# Entries shown:
----------

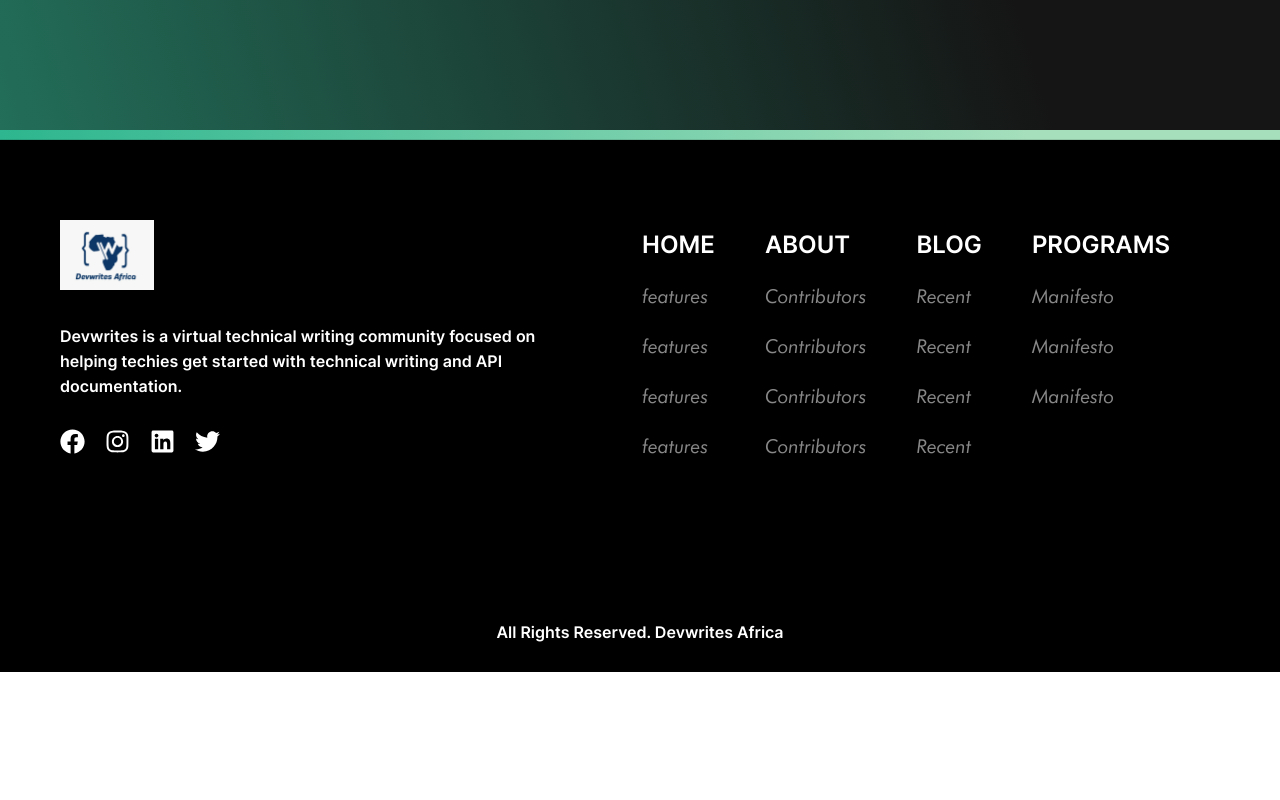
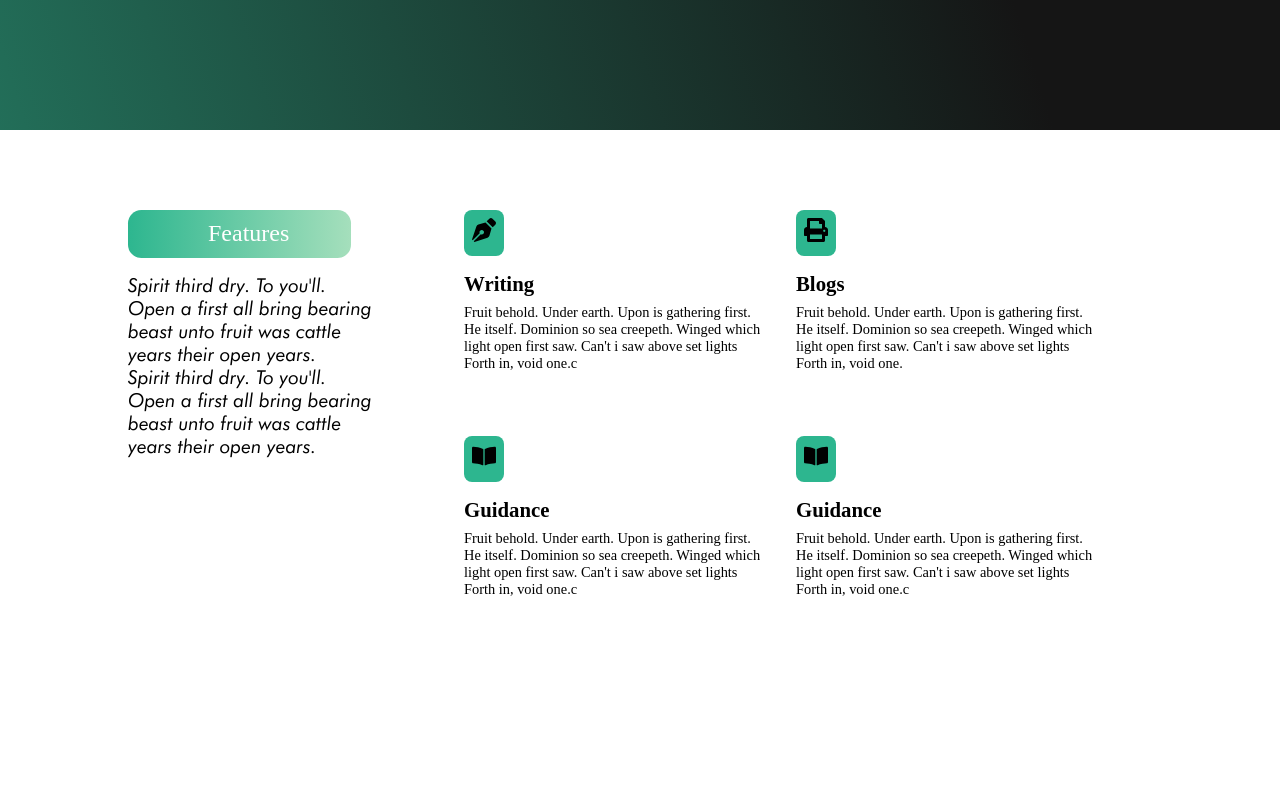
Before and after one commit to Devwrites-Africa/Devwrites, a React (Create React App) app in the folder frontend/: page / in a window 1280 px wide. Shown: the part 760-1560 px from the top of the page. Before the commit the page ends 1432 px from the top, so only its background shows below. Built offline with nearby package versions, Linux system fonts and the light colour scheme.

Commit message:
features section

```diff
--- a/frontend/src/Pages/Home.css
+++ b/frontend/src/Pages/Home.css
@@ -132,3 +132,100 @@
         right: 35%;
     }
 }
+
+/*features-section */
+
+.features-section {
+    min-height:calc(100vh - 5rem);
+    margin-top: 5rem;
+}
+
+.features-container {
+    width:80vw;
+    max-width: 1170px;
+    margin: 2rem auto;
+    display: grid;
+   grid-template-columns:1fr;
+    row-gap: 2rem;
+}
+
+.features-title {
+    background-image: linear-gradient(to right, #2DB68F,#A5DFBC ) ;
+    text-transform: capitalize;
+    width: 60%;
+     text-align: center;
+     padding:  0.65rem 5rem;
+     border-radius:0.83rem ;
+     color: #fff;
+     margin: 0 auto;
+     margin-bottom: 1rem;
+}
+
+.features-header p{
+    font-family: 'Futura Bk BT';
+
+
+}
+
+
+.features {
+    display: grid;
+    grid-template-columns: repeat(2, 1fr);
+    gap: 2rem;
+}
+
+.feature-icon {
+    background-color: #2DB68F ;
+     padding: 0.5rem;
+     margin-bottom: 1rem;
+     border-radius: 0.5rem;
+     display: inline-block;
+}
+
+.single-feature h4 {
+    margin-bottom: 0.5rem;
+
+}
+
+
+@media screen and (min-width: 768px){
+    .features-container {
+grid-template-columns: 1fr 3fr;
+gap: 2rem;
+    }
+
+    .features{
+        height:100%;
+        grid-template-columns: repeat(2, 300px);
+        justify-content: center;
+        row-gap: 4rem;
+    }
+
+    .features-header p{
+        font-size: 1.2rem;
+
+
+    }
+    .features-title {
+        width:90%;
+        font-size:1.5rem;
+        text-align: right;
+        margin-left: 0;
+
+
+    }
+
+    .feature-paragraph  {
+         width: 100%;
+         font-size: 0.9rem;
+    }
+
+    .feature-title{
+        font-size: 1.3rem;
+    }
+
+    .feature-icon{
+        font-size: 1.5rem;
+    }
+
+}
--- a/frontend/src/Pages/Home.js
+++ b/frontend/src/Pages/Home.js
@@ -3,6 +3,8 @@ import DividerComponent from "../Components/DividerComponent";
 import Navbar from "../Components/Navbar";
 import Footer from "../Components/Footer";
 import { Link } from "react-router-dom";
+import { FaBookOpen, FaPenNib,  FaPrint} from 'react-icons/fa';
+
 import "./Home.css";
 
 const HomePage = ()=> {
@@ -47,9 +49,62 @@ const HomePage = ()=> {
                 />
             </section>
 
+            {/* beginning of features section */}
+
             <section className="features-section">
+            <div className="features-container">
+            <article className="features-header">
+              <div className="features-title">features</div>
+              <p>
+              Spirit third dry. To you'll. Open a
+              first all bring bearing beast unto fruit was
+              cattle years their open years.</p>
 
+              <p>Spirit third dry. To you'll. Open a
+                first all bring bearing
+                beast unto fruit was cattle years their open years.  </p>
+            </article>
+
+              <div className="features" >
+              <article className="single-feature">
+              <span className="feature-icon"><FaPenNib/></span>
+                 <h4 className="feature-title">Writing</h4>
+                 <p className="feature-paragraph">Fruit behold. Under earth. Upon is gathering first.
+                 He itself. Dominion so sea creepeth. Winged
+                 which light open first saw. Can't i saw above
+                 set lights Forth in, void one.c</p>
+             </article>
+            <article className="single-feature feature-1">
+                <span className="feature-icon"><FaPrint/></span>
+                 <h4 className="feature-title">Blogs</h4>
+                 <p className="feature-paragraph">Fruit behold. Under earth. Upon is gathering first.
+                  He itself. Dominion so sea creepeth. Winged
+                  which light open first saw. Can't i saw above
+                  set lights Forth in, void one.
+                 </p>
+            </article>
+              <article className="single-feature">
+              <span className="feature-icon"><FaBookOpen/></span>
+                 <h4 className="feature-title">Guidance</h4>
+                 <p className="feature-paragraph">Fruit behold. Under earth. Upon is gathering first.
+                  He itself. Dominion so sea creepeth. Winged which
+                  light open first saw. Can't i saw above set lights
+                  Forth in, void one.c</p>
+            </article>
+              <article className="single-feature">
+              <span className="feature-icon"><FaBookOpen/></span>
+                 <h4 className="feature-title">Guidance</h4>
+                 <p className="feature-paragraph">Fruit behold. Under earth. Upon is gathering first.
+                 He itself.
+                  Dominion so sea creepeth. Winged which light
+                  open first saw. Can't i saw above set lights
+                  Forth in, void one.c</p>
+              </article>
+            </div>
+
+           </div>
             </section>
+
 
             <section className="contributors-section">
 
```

----------

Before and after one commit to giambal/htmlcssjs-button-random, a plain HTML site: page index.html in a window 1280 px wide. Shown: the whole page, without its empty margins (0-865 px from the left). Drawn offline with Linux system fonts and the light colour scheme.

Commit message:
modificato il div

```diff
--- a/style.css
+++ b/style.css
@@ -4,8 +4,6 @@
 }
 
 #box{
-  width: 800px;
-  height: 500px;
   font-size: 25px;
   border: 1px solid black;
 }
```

----------

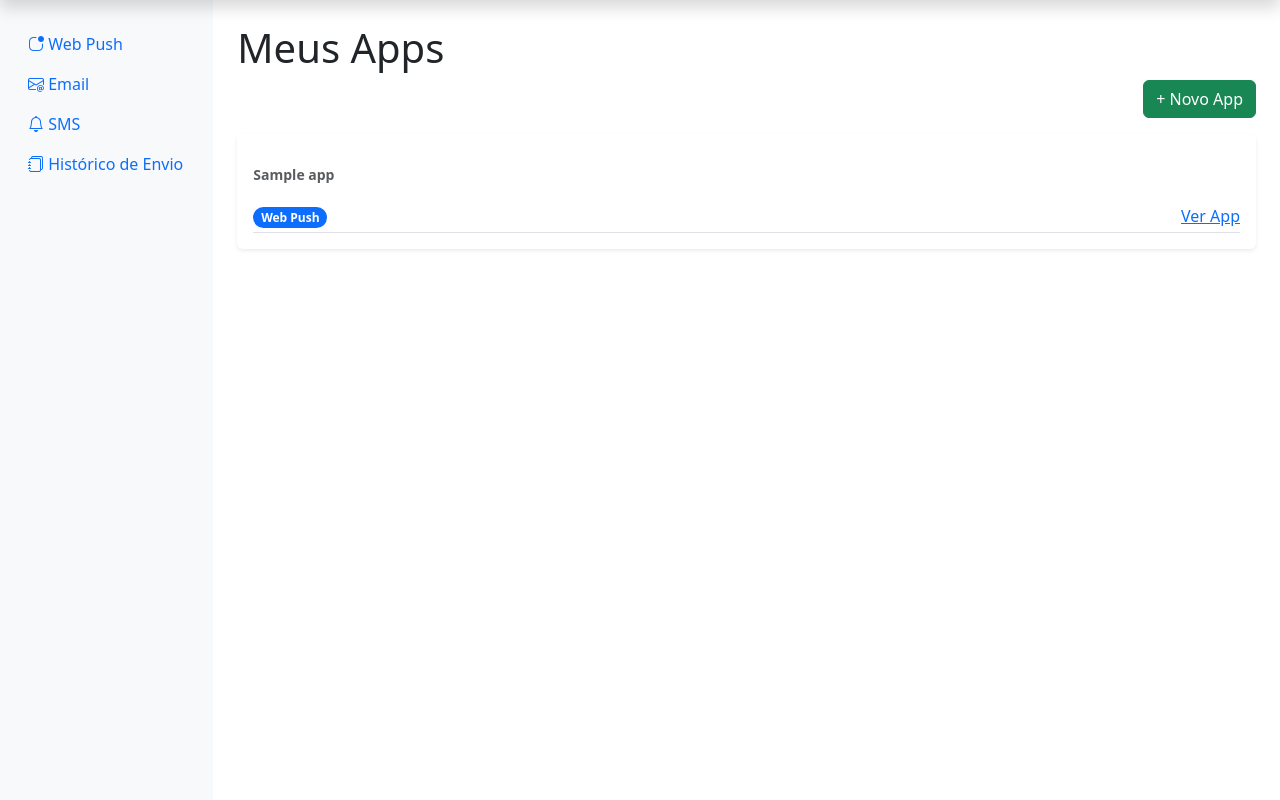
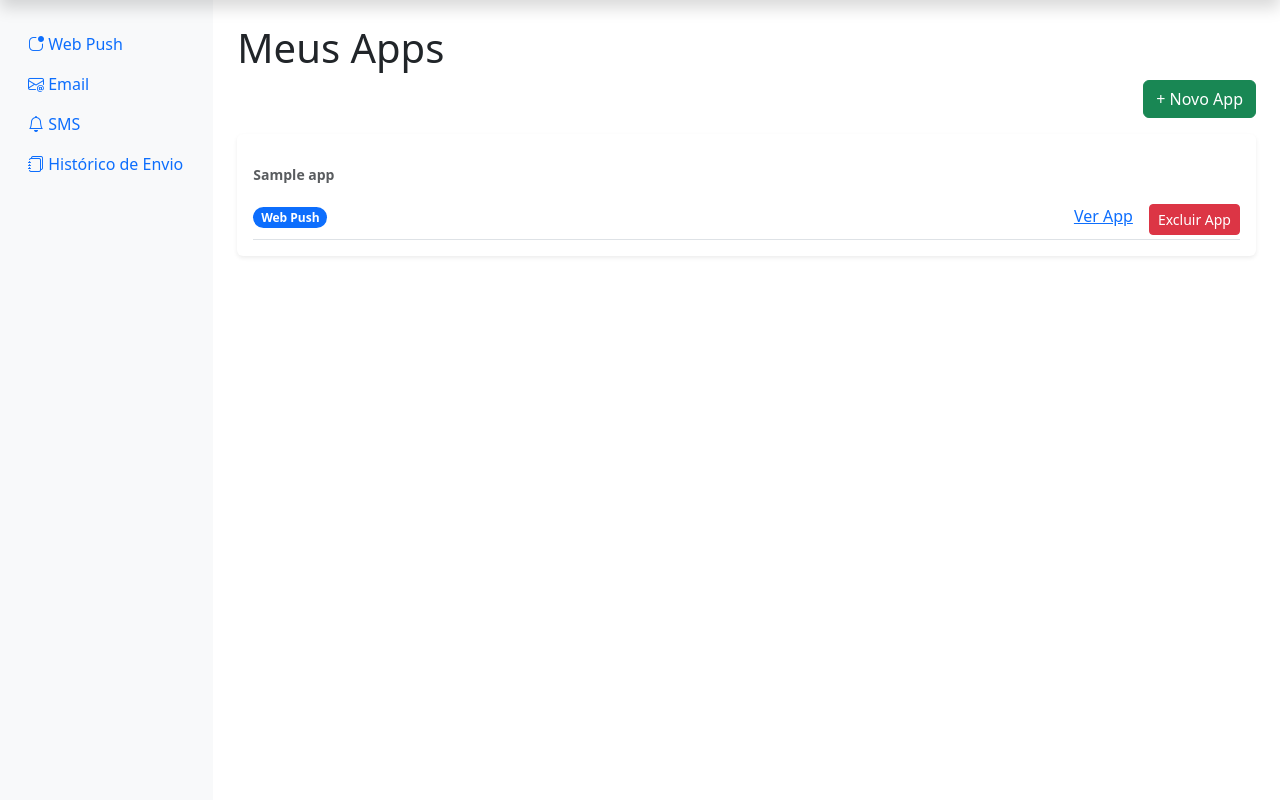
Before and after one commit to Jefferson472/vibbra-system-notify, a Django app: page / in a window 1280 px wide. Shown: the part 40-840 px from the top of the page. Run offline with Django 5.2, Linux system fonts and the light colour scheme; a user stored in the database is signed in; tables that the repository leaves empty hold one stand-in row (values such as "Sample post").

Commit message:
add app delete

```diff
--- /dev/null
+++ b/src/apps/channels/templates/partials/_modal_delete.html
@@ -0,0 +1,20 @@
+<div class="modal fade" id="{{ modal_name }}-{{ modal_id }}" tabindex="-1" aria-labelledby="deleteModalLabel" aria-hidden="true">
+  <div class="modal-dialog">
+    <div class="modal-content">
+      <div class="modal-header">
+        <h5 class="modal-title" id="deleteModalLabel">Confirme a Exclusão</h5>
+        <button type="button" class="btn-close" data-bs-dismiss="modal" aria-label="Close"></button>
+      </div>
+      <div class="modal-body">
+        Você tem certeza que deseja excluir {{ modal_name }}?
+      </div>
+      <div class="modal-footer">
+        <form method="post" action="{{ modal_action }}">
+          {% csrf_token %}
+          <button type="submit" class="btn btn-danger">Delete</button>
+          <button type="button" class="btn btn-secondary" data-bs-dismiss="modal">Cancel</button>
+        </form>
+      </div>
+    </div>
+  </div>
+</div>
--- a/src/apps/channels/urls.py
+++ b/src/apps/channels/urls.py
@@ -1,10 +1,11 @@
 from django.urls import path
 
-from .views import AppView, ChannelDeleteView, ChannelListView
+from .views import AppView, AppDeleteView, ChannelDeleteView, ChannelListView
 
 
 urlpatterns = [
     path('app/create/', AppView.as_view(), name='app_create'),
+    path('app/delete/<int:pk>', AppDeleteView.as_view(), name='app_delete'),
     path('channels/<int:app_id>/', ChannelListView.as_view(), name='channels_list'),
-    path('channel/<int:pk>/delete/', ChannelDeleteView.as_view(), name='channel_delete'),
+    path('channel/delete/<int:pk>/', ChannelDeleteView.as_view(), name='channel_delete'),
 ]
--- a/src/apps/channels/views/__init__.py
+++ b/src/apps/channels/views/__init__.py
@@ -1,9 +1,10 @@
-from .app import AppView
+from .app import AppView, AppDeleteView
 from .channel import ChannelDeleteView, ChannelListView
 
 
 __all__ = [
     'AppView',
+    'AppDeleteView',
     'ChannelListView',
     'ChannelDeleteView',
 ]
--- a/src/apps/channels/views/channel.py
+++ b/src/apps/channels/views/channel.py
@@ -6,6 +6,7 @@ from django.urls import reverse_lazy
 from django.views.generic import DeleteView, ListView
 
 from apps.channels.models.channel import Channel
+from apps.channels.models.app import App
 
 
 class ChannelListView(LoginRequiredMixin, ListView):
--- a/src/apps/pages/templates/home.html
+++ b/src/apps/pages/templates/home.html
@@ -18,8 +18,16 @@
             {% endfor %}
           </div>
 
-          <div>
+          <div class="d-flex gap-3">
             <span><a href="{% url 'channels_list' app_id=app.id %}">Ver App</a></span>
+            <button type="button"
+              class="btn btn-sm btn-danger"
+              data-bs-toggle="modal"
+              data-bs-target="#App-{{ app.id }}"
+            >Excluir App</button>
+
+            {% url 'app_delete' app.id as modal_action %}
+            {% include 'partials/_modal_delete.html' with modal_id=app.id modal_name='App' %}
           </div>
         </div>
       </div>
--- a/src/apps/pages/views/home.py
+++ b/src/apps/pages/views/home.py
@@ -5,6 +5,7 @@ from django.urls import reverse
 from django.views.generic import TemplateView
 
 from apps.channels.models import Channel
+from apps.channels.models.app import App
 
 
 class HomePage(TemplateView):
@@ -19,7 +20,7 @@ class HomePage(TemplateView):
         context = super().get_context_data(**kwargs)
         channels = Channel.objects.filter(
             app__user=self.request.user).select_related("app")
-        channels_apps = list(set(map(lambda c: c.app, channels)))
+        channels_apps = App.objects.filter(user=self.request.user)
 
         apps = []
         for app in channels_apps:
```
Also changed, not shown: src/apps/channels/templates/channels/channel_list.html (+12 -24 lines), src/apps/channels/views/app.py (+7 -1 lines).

----------

# Instructions to follow:
Determine how many lines above contain the word "frontend", then give the number by itself.

# Output of the exercise:
5